── Provided entries

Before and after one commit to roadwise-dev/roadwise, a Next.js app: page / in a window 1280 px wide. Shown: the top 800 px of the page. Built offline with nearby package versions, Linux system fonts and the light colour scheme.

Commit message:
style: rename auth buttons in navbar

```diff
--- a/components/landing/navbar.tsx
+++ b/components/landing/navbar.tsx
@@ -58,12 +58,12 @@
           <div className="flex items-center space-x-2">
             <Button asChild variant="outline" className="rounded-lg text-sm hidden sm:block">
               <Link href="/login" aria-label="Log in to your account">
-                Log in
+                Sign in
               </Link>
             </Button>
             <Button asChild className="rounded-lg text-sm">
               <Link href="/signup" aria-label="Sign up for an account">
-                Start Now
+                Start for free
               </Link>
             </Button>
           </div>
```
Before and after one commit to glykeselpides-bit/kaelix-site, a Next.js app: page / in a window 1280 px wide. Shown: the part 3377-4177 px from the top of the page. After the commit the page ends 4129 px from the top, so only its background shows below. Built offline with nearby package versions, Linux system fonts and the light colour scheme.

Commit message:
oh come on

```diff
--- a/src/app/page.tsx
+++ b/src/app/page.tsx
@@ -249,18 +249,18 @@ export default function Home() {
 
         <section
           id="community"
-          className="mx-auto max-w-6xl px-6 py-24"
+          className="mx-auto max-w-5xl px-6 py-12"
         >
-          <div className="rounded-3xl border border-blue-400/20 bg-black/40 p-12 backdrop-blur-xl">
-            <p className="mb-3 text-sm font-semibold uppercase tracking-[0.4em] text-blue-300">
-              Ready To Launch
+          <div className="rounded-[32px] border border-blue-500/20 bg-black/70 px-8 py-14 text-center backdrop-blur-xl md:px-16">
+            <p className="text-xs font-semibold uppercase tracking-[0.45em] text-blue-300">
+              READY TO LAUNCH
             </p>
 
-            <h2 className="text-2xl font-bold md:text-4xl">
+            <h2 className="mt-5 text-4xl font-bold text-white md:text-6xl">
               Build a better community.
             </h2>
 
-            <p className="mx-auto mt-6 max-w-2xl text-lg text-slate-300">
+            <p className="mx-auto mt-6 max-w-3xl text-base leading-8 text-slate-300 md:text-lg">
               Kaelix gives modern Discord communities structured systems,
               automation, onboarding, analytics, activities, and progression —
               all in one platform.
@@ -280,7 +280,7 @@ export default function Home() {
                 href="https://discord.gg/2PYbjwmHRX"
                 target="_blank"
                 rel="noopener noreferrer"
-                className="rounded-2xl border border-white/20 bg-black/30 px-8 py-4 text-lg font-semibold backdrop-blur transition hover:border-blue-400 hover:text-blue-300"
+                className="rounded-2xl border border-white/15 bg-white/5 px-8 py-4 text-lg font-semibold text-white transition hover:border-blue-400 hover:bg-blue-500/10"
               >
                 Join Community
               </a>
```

────

Filter the records above and return every line that holds the word "page".

### Response
Before and after one commit to roadwise-dev/roadwise, a Next.js app: page / in a window 1280 px wide. Shown: the top 800 px of the page. Built offline with nearby package versions, Linux system fonts and the light colour scheme.
Before and after one commit to glykeselpides-bit/kaelix-site, a Next.js app: page / in a window 1280 px wide. Shown: the part 3377-4177 px from the top of the page. After the commit the page ends 4129 px from the top, so only its background shows below. Built offline with nearby package versions, Linux system fonts and the light colour scheme.
--- a/src/app/page.tsx
+++ b/src/app/page.tsx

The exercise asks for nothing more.